Life is never easy...really.  You plan things and they fall through, you get that phone call that changes everything...you sit in a doctor's office faced with the choice of treatment or not.   Those are things that everyone will experience in their lifetime and the things that bring you to your knees.

I guess it's all in the expectations.  If you think that you will have a life without suffering or pain...you probably will be disappointed, even humbled.  But, if you understand that this life comes with pain, sadness and suffering and figure that you can accept that, do the best you can...you can get through it. We are all going to have things that bring us to our knees, be it a terminal disease, being poor and sleeping on the floor, or getting the pain and honor of having the love of your life die in your arms whether you are ready or not...

There is no question that life will be rich with emotion...sadness, joy...probably both.  But to ride that emotion, accept it, and try to slog through the sadness, cherish the joy...that's what makes it a life and for the strength to do that, I am thankful.

Happy Thanksgiving and enjoy those special times with your gang...the joy and even the sadness.  Cherish those opportunities to love them through it all...
We'll tawk tomorrow,
I love you all,


Elizabeth said...

I've missed you for this exact reason: this post. So beautiful. Thank you. And Happy Thanksgiving and holidays to you!

Anonymous said...
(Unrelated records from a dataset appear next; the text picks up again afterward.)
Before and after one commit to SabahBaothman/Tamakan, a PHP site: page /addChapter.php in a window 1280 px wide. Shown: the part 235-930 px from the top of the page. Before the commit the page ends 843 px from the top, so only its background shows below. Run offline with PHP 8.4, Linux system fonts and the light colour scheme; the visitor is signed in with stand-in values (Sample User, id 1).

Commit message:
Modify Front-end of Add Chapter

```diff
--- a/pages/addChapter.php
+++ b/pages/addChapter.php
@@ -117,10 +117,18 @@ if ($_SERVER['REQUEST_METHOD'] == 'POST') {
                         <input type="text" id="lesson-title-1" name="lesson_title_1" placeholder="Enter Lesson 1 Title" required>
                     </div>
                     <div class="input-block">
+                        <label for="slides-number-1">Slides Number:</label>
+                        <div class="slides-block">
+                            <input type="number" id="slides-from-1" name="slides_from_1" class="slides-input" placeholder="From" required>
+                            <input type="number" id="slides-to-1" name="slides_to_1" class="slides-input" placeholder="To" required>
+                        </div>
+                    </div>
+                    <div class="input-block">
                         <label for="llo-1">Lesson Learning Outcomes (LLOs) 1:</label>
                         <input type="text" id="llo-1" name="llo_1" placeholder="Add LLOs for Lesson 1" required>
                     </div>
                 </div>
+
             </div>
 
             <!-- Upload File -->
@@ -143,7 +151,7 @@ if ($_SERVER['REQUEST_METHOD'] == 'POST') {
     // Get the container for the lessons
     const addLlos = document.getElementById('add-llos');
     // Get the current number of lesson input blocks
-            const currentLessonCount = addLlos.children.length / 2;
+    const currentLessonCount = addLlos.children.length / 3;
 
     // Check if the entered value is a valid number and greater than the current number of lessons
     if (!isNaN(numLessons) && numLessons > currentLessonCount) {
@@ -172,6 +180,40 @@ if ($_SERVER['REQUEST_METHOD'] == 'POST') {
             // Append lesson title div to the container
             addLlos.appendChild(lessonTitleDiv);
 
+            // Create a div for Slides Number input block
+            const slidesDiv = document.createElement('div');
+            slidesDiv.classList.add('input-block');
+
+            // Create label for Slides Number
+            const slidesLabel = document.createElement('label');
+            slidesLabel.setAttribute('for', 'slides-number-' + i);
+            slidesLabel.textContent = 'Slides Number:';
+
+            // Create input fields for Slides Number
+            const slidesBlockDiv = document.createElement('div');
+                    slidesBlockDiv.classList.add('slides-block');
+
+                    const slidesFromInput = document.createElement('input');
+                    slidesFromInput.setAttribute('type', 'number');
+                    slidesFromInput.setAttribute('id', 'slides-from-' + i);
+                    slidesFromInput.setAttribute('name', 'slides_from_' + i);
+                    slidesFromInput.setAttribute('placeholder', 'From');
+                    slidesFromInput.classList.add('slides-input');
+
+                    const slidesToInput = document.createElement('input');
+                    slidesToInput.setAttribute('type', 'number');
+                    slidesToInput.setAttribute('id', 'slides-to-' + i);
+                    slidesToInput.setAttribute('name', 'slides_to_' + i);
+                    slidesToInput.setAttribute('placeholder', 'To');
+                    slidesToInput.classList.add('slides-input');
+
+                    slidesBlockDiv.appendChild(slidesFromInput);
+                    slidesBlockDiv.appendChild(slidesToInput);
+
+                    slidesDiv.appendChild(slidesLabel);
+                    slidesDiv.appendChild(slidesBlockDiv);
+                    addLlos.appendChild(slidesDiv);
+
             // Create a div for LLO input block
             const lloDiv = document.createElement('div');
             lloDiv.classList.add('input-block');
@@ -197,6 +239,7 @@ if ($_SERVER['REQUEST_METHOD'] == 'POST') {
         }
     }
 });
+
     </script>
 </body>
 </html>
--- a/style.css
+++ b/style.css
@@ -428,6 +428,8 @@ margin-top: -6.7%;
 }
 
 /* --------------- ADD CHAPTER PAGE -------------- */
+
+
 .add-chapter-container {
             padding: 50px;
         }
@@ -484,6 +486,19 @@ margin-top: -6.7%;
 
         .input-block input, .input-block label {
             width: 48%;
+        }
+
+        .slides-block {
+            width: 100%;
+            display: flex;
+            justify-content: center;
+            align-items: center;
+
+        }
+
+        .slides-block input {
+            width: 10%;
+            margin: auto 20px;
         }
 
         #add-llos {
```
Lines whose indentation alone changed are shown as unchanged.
Wow, you don't know me and I don't know you and it matters not one bit. This is quite possibly one of the most beautiful things I have ever read. I don't know how you do what you do and then do more but you do. This touched me deeply. Thank you.
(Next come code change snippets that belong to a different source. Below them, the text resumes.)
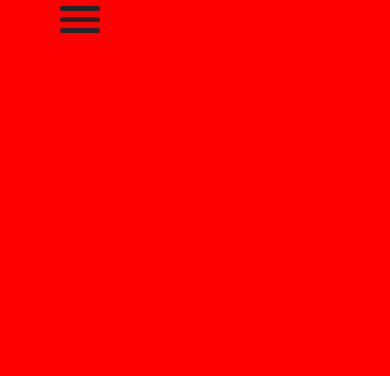
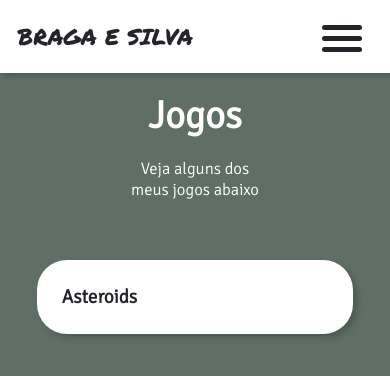
Before and after one commit to vbragaesilva/bragaesilva, a Next.js app: page /jogos in a window 390 px wide. Shown: the top 376 px of the page. Built offline with nearby package versions, Linux system fonts and the light colour scheme.

Commit message:
faviconPreto/responsividade

```diff
--- a/outros/modelo.html
+++ b/outros/modelo.html
@@ -4,6 +4,10 @@
     <meta charset="UTF-8">
     <meta name="viewport" content="width=device-width, initial-scale=1.0">
     <title>Document</title>
+    <h2>Oi</h2>
+    <p>oi oi oi</p>
+    <p>oi oi oi</p>
+    <p>oioi</p>
 </head>
 <body>
 
--- a/pages/myfunc.js
+++ b/pages/myfunc.js
@@ -1,5 +1,7 @@
 import Link from 'next/link';
-import { defaultHead } from "next/head";
+import {useState} from 'react';
+/* import reactDOM from 'react-dom'; */
+//import { defaultHead } from "next/head";
 
 function Myfunc(){
     return (
@@ -7,12 +9,22 @@ function Myfunc(){
     )
 
     function DefaultHeader() {
+        const [msc, setMsc] = useState('menu-section') // msc == menu-section-class
+        function toggleFunc(){
+            let s = ''
+            if(msc == 'menu-section'){
+                s = 'menu-section on'
+            }else{
+                s = 'menu-section'
+            }
+            setMsc(s)
+        }
         return (
             <div id="dh-wd">
                 <header>
                     <a class="tit">BRAGA E SILVA</a>
-                    <div class="menu-section on">
-                        <div class="menu-toggle">
+                    <div class={msc}>
+                        <div class="menu-toggle" onClick={toggleFunc}>
                             <div class="one"></div>
                             <div class="two"></div>
                             <div class="three"></div>
@@ -52,8 +64,6 @@ function Myfunc(){
                         </ul>
                     </nav>
                     </div>
-
-
                 </header>
             </div>
         )
--- a/styles/globals.css
+++ b/styles/globals.css
@@ -14,7 +14,7 @@ html{
 
 }
 
-a, li, header, ul{
+header{
 	background-color: white;
 }
 
@@ -26,6 +26,19 @@ a, li, button {
 	font-size: 2.3rem;
     color: #24252A;
     transition: 0.3s ease 0s;
+
+
+}
+
+a, li, button{
+    /* sem seleção azul */
+    -webkit-touch-callout: none;
+    -webkit-user-select: none;
+    -khtml-user-select: none;
+    -moz-user-select: none;
+    -ms-user-select: none;
+    user-select: none;
+    -webkit-tap-highlight-color: transparent;
 }
 
 
@@ -46,7 +59,7 @@ header{
 	display: flex;
 	justify-content: flex-end;
 	align-items: center;
-	padding: 10px 6%;
+	padding: 10px 2%;
 	box-shadow: 3px 3px 6px rgba(0, 0, 0, 0.2);
 }
 
@@ -55,6 +68,10 @@ nav{
 }
 
 .menu-toggle{
+    transition: 0.3s ease 0s;
+}
+
+.menu-section.on, .menu-section{
     transition: 0.3s ease 0s;
 }
 
@@ -142,19 +159,19 @@ h2{
 
 /* media queries */
 
-@media (max-width: 988px){
+@media (max-width: 930px){
     html{
         font-size: 56%;
     }
 }
 
-@media (max-width: 891px){
+@media (max-width: 829px){
     html{
         font-size: 48%;
     }
 }
 
-@media (max-width: 780px){
+@media (max-width: 730px){
     nav{
         display: none;
     }
@@ -167,6 +184,9 @@ h2{
         width: 100%;
         margin: 6px auto;
         border-radius: 5px;
+        opacity: 1;
+        transition: 0.3s ease 0s;
+
     }
 
     .menu-toggle{
@@ -182,9 +202,81 @@ h2{
         position: absolute;
         top: 0;
         left: 0;
-        background-color: #f00;
+        background-color: #fff;
         width: 100vw;
         height: 100vh;
         z-index: 10;
+
+        display: flex;
+        justify-content: center;
+        align-items: center;
     }
+
+    .menu-toggle{
+        cursor: pointer;
+    }
+
+    .menu-section.on .menu-toggle{
+        position: absolute;
+        top: 25px;
+        right: 15px;
+        cursor: pointer;
+    }
+
+    .menu-section.on .menu-toggle .one{
+        transform: rotate(45deg) translate(5px, 7px);
+    }
+
+    .menu-section.on .menu-toggle .two{
+        opacity: 0;
+    }
+
+    .menu-section.on .menu-toggle .three{
+        transform: rotate(-45deg) translate(8px, -10px);
+    }
+
+    .menu-section.on nav{
+        display: block;
+    }
+
+    .menu-section.on nav ul{
+        text-align: center;
+        display: block;
+    }
+
+    .menu-section.on nav ul li{
+        display: block;
+        margin: 2rem;
+    }
+
+    .menu-section.on nav ul li a{
+        line-height: 9rem;
+    }
+
+    a, li, button{
+        font-size: 5rem;
+    }
+
 }
+
+@media (max-width: 390px){
+    html{
+        font-size: 40%;
+    }
+
+    .tit{
+        font-size: 3.5rem;
+    }
+
+}
+
+@media (max-width: 318px){
+    html{
+        font-size: 35%;
+    }
+
+    .tit{
+        font-size: 3rem;
+    }
+
+}
```
Also changed, not shown: 2 other files (tests, documents, lock files or other folders).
Ms. Moon said...

I think this is the best thing you have written. Truly, Terry. Thank you for it. Thank you for sharing what you are learning, what you know, what you feel and how to accept.

Angella said...

Ms. Moon sent me here and I am grateful she did. And now I am sobbing with love and pain for that man who did not want his love to leave, but who held her as she did and now must accept what is. I am humbled by your words here, and strengthened too. I might be poor. But I am rich too. Thank you.

Denise Emanuel Clemen said...

You are doing good work. I thank you for it. If my mother gets to the point of needing hospice, I hope we are blessed with someone like you.

beth coyote said...

This is beautiful. I'm a midwife so I usually see the other side of the journey...except when I don't. Thank you for posting this.

Beth in Seattle